The prevalence of children and adolescents with back pain is growing, and while the exact reason is not always clear one major issue seems to be relatively constant – poor posture.
There are many stressors from school furniture and heavy backpacks to strenuous physical activity or lack thereof and the increased use of computers and tablets. The Western lifestyle along with increased time spent sedentary means that at the most crucial time in a child’s development the spine is exposed to unnatural stress and strain for prolonged periods of time.
After a full day of sitting at desks and carrying heavy backpacks long distances, many children experienced some form of musculoskeletal pain: 58% had neck pain, 69.3% had shoulder pain, 74.4% had upper back pain, 81.7% had low-back pain, 55.1% had knee pain, and 60.9% had finger and wrist pain.
24% of children aged 11-14 have reported some form of lower back pain.
More concerning is that quarter of children who have low back pain are likely to go on experiencing this pain through adolescence and to develop chronic back pain as adults.
So how does chiropractic for children work?
Irrespective of what the cause of a child’s low back pain is, paramount is always ensuring good postural development. By assessing muscle control, balance, hand/eye coordination and spinal alignment we can gather valuable information about how the brain interacts with the body and work on areas that need ‘boosting’. By breaking bad habits at a young age, we can avoid chronic pain patterns that can continue into adulthood causing life long pain and injury
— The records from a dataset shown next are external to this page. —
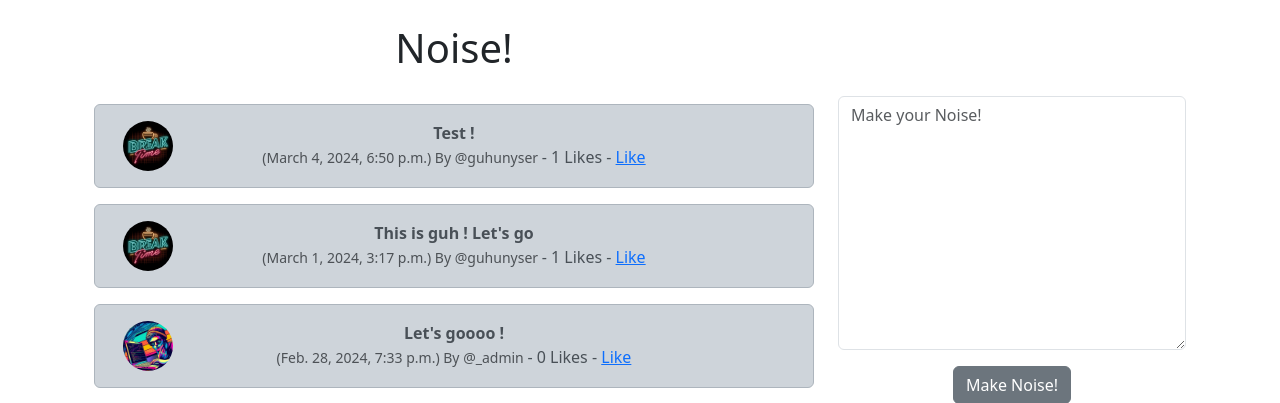
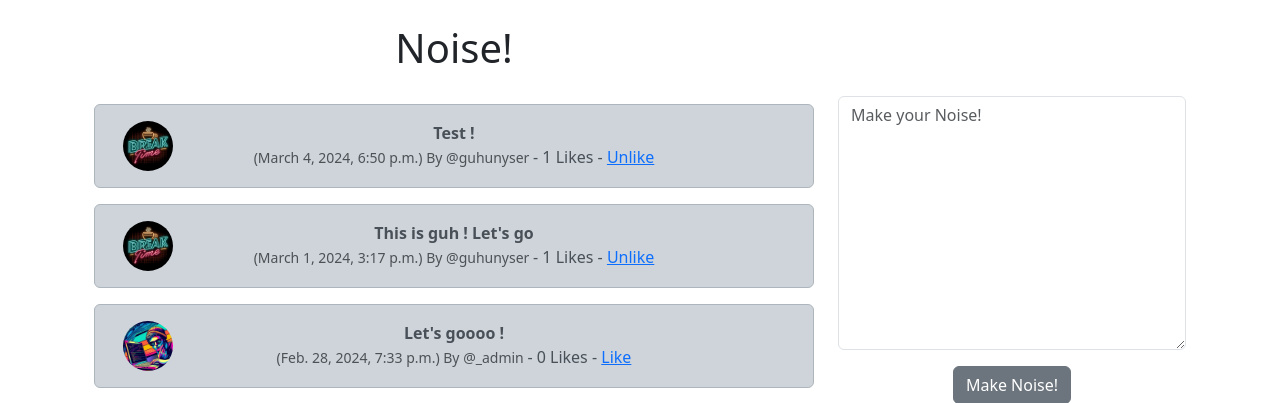
Before and after one commit to Eamateli/Circle, a Django app: page / in a window 1280 px wide. Shown: the part 56-459 px from the top of the page. Run offline with Django 5.2, Linux system fonts and the light colour scheme; a user stored in the database is signed in; data comes from the database, SQL or seed files in the repository.

Commit message:
Adding like/unlike logic

```diff
--- a/social/circle/templates/home.html
+++ b/social/circle/templates/home.html
@@ -25,8 +25,12 @@
     <small class="text-muted">
       ({{ noise.created_at}}) By @{{ noise.user.username}}
     </small>
-    - {{ noise.number_of_likes }} Likes - <a href="{%  url 'noise_like' noise.id  %}">Like</a>
-
+    - {{ noise.number_of_likes }} Likes -
+    {%  if user in noise.likes.all %}
+    <a href="{%  url 'noise_like' noise.id  %}">Unlike</a>
+    {% else %}
+    <a href="{%  url 'noise_like' noise.id  %}">Like</a>
+    {% endif %}
   </div>
    <br/>
   </div>
```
Research supports chiropractic adjustments as a safe and effective way to treat children with low back pain. Researchers have concluded that the combination of physical conditioning and manual therapy is the most effective treatment for low back pain in children and adolescents.
62% of paediatric patients had substantial reductions in back pain after receiving chiropractic adjustments.
There are a number of ways you can manage and prevent back pain in your children. Top of the list is to set restrictions on ‘screen time’ and encourage time outdoors running around and exploring. Studies have shown that children who exercise report happier moods and fewer depression symptoms than kids who are less active.
References, and further reading;
- Calvo-Muñoz I, et al. Physical therapy treatments for low back pain in children and adolescents: a meta-analysis. BMC Musculoskeletal Disorders 2013;14(55):1-11
- Calvo-Munoz I, Gomez-Conesa A, Sanchez-Meca J. Prevalence of low back pain in children and adolescents: a meta-analysis. BMC Pediatrics 2013;13(14)
- Habybabady R, et al. Efficacy and impact of back care education on knowledge and behaviour of elementary schoolchildren. J of Pak Med Assoc 2012;62(6):580-4
- Hayden Ja, Mior SA, Verhoef MJ. Evaluation of chiropractic management of pediatric patients with low back pain: a prospective cohort study. J Manipulative Physiol Ther. 2003;26(1):1-8
- Jones GT, Macfarlane GJ. Predicting persistent low back pain in schoolchildren: a prospective cohort study. Arthritis Rheum.2009;61(10):1359.
- King S, et al. The epidemiology of chronic pain in children and adolescents revisited: A systematic review. Pain 2011;152:2729-2738.